Ganbarion takes some old concepts into completely new territory, a lot of it that seem from heat of the moment, or inspirations. This game is clearly a blue print from ideas that were fostered for years with the key development staff at the company. No one else would have thought to use the hack & slash genre in such a unique way before. Nintendo did a good thing in letting these guys have a shot, actions like this they have done in the past and because of that we have many game franchises that came out those chances. That’s why it’s important for Nintendo to keep the mindset of letting developers they worked with, that they fully trust in to give it all they got, and let the magic happen. In fact not just Nintendo, but many other companies out there should follow suit. Relying on old IPs can only get you so far. You keep making new experiences for gamers, and if those experiences are good, new, and exiting, they will remember these experiences and it will stick with them.

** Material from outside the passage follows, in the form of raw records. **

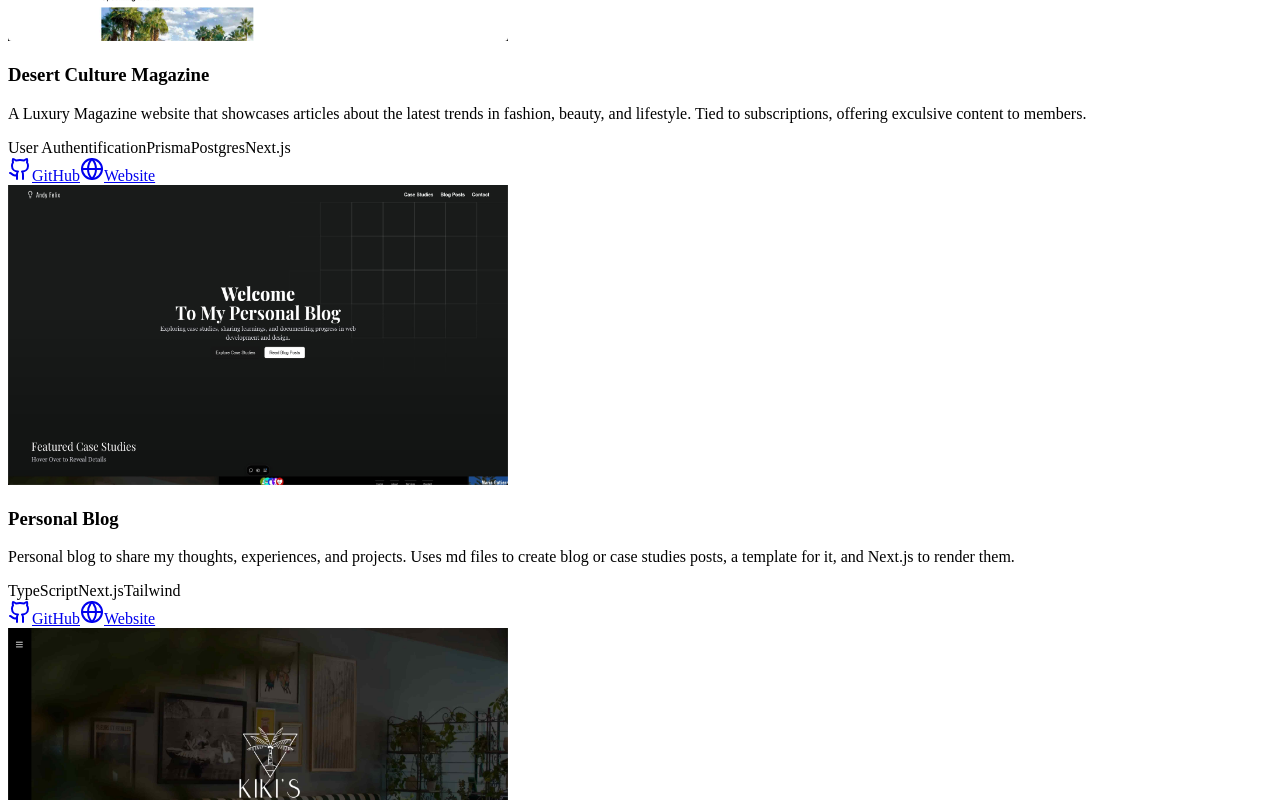
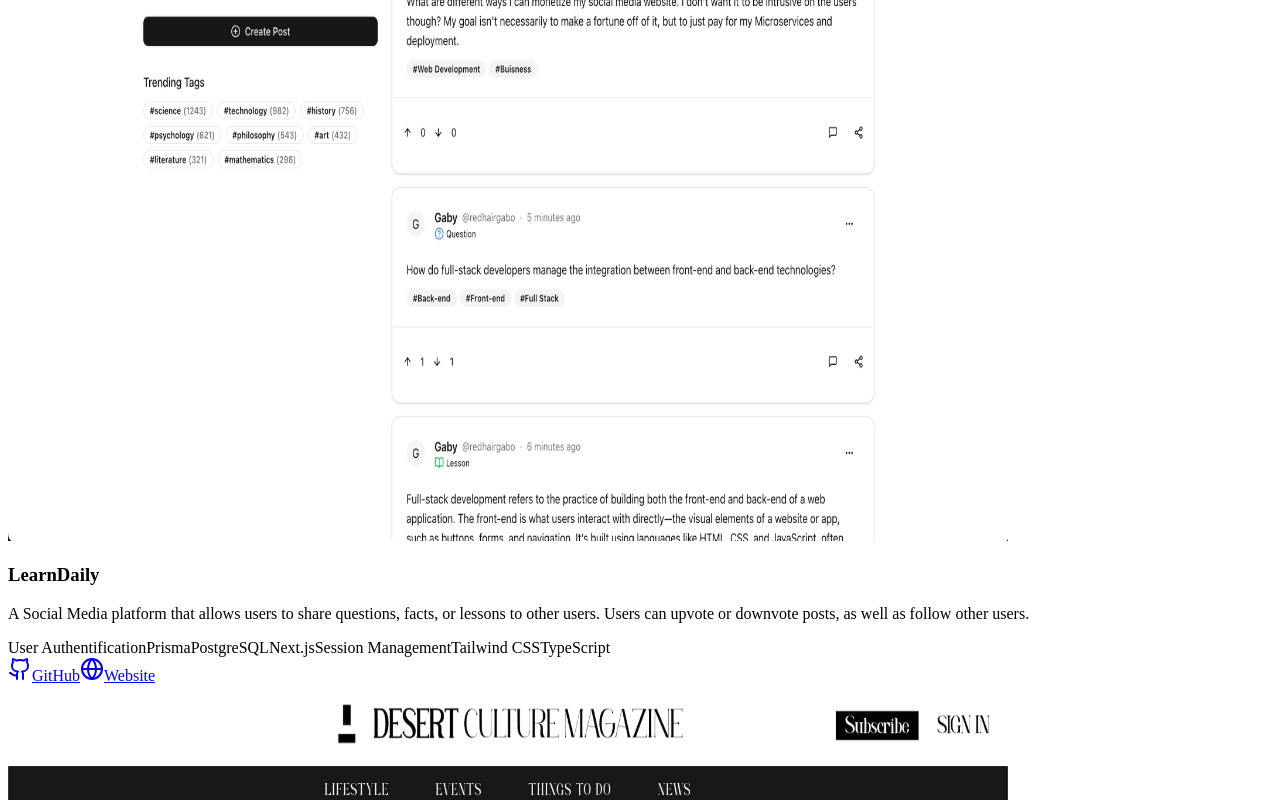
Before and after one commit to BabyDell/resume-website, a Next.js app: page / in a window 1280 px wide. Shown: the part 920-1720 px from the top of the page. Built offline with nearby package versions, Linux system fonts and the light colour scheme.

Commit message:
added project

```diff
--- a/src/components/Projects.tsx
+++ b/src/components/Projects.tsx
@@ -13,10 +13,19 @@ interface Project {
 
 const projects: Project[] = [
   {
+    title: "LearnDaily",
+    description:
+      "A Social Media platform that allows users to share questions, facts, or lessons to other users. Users can upvote or downvote posts, as well as follow other users.",
+    tags: ["User Authentification", "Prisma", "PostgreSQL", "Next.js", "Session Management", "Tailwind CSS", "TypeScript"],
+    githubUrl: "https://github.com/BabyDell/growth-app",
+    websiteUrl: "https://growth-app-kohl.vercel.app/",
+    imageUrl: "/img/ProjectLearn.jpg",
+  },
+  {
     title: "Desert Culture Magazine",
     description:
       "A Luxury Magazine website that showcases articles about the latest trends in fashion, beauty, and lifestyle. Tied to subscriptions, offering exculsive content to members.",
-    tags: ["User Authentification", "Prisma", "Postgres", "Next.js"],
+    tags: ["User Authentification", "Prisma", "PostgreSQL", "Next.js", "TypeScript"],
     githubUrl: "https://github.com/BabyDell/DesertCulture",
     websiteUrl: "https://desert-culture-five.vercel.app/",
     imageUrl: "/img/ProjectDC.jpg",
@@ -76,8 +85,8 @@ export default function Projects() {
                     <Image
                       src={project.imageUrl}
                       alt={project.title}
-                      width={500}
-                      height={300}
+                      width={1000}
+                      height={800}
                       className="w-full h-full object-cover"
                     />
                   </div>
```
Also changed, not shown: public/img/ProjectLearn.jpg (added).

Tyson Gifford, Co-Founder of Operation Rainfall:
The first original IP from a developer is an exciting event. It shows us the true identity of a new player in the industry. Another exciting prospect is when a large publisher takes a chance on such a project. Pandora’s Tower is just that, the first original IP from an up and coming developer, which was financed and published by Nintendo. This is something the entire industry needs more of, fresh blood shaking things up. Nintendo has done this before of course, they have taken an interest in a small unknown developer and worked with them to develop exciting opportunities. In this way Nintendo fans have come to know of developers like Monster Games, Next Level, and Good Feel. And it is in this way that we are now aware of Ganbarion.
Make your voices heard during “Pandora’s Tower” month; Do YOU care about Pandora’s Tower? What does Pandora’s Tower mean to you?
I would like to thank Ryan, Mike, Alex, David, and Yasmine for contributing to this roundtable discussion. We at Operation Rainfall would also like to thank Nintendo, Monolith Soft, Mistwalker, AQ Interactive, and Ganbarion for making the games we are so passionate about. Last, but certainly not least, we would like to thank everyone who has contributed to, supported, and covered Operation Rainfall since it’s inception last year. Keep fighting!
GanbarionNintendoPandora's TowerPandora's Tower Campaign